■ TASK TO COMPLETE ■
In the records below, some lines contain "photos"; state the number of such lines and nothing else.
PROVIDED RECORDS section start
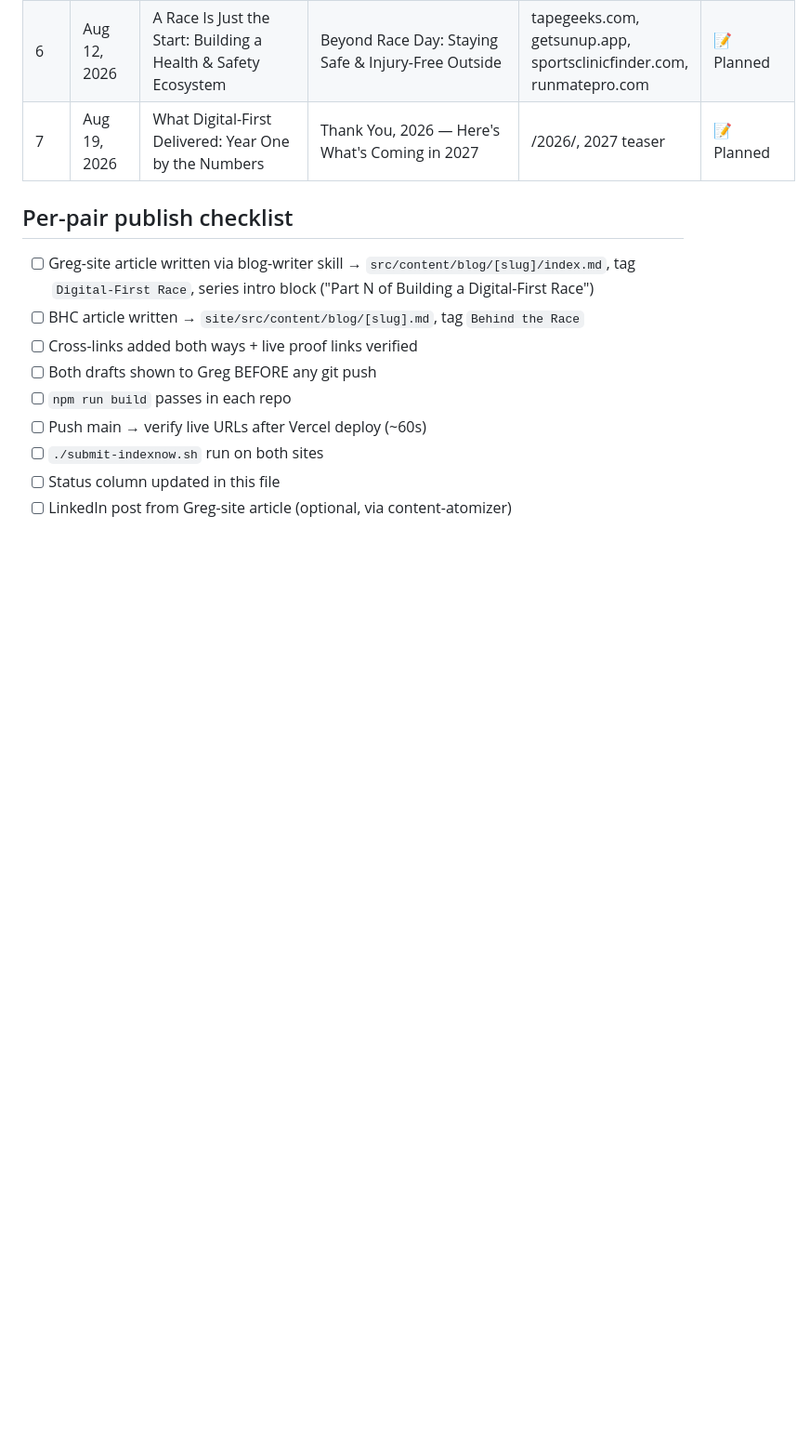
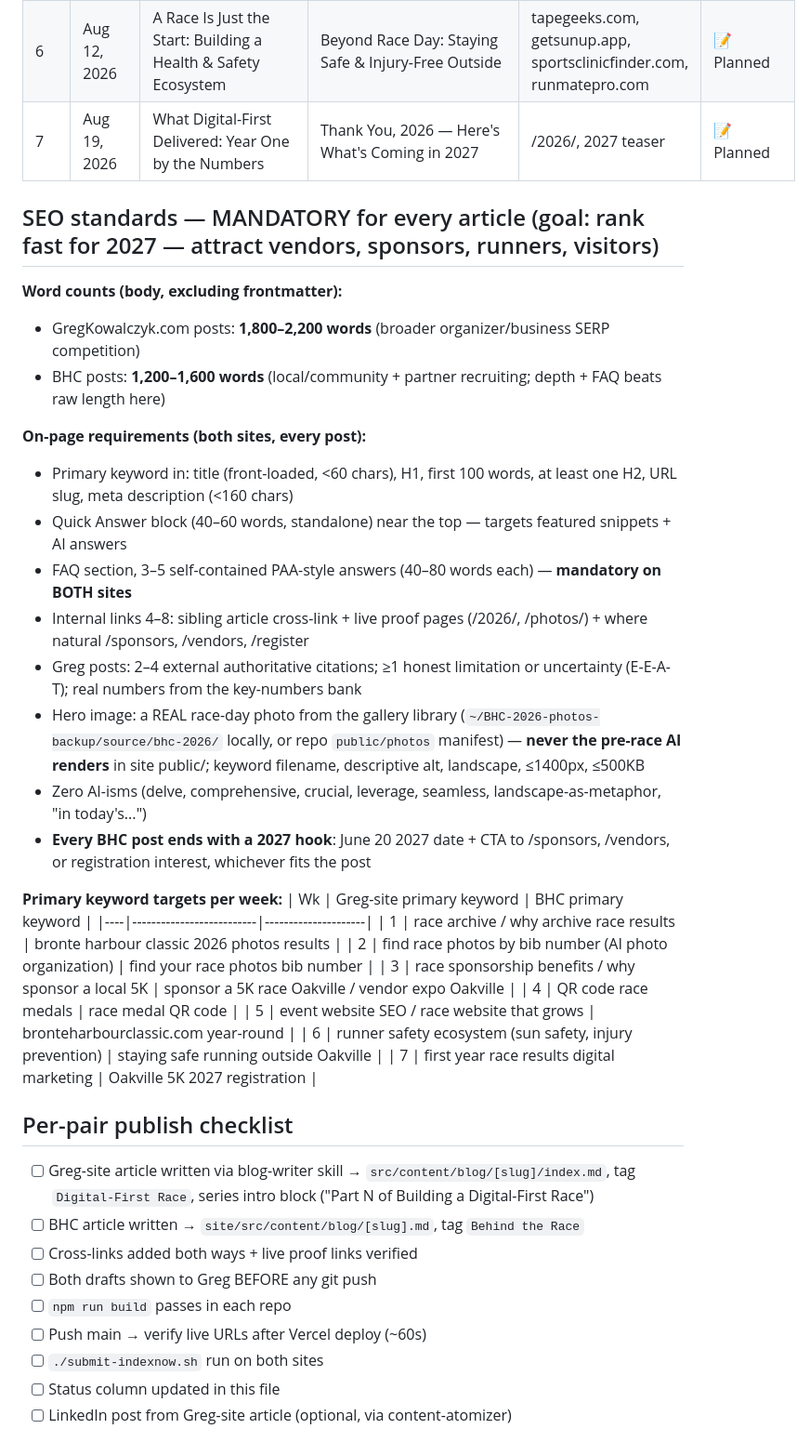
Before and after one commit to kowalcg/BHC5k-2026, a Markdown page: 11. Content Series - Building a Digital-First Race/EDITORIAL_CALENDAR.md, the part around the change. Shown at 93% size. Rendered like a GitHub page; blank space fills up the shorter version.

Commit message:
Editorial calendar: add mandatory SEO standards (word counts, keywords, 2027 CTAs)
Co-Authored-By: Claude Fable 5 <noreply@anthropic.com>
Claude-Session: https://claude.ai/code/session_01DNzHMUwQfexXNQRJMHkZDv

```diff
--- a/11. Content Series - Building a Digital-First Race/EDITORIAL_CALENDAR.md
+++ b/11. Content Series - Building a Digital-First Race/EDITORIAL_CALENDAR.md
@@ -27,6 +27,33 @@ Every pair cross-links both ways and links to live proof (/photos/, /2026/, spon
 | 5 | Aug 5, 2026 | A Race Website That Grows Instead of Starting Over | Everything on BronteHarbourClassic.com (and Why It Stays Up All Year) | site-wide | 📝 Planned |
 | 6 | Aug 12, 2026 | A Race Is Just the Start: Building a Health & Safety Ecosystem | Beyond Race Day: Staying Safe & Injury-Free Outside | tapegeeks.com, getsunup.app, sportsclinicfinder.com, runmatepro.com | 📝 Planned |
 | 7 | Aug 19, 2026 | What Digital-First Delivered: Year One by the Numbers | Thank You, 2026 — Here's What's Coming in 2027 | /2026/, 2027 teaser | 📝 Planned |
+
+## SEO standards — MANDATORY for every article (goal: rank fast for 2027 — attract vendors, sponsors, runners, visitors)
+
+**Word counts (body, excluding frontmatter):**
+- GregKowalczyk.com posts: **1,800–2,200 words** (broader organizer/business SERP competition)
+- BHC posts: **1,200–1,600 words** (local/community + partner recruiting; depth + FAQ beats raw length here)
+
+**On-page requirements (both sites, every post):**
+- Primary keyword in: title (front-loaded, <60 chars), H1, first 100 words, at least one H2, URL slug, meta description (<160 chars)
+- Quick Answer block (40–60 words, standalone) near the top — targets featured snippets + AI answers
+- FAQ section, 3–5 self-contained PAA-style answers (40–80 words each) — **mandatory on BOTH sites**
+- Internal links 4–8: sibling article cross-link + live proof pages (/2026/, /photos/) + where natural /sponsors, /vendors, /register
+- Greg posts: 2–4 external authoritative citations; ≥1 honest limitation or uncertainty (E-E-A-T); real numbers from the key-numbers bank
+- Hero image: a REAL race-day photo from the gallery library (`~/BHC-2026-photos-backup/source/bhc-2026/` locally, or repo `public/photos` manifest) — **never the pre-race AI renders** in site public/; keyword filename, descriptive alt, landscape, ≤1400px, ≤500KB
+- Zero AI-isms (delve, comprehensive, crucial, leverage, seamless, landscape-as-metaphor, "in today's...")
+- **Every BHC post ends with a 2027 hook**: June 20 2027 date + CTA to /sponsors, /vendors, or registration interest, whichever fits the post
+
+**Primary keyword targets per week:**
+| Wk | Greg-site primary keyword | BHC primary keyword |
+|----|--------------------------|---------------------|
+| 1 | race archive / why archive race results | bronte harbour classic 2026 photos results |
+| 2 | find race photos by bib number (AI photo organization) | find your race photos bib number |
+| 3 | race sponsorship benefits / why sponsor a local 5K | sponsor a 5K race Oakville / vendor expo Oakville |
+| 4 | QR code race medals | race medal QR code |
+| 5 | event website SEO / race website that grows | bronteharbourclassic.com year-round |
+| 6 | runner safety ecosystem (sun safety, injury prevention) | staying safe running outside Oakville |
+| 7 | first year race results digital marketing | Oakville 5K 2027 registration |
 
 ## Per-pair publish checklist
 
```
PROVIDED RECORDS section end
PROVIDED RECORDS section start
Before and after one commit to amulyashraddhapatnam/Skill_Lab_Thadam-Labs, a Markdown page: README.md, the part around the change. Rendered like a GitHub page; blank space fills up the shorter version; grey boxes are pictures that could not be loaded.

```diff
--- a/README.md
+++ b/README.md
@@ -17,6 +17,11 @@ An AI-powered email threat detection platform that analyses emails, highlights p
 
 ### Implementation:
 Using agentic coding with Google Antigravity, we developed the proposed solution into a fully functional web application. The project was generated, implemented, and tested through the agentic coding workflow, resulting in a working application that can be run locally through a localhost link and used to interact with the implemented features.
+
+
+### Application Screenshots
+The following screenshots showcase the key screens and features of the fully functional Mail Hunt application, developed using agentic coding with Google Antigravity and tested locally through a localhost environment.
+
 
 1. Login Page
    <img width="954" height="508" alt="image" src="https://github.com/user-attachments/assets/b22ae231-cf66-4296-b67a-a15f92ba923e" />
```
PROVIDED RECORDS section end
■ SOLUTION BELOW ■
5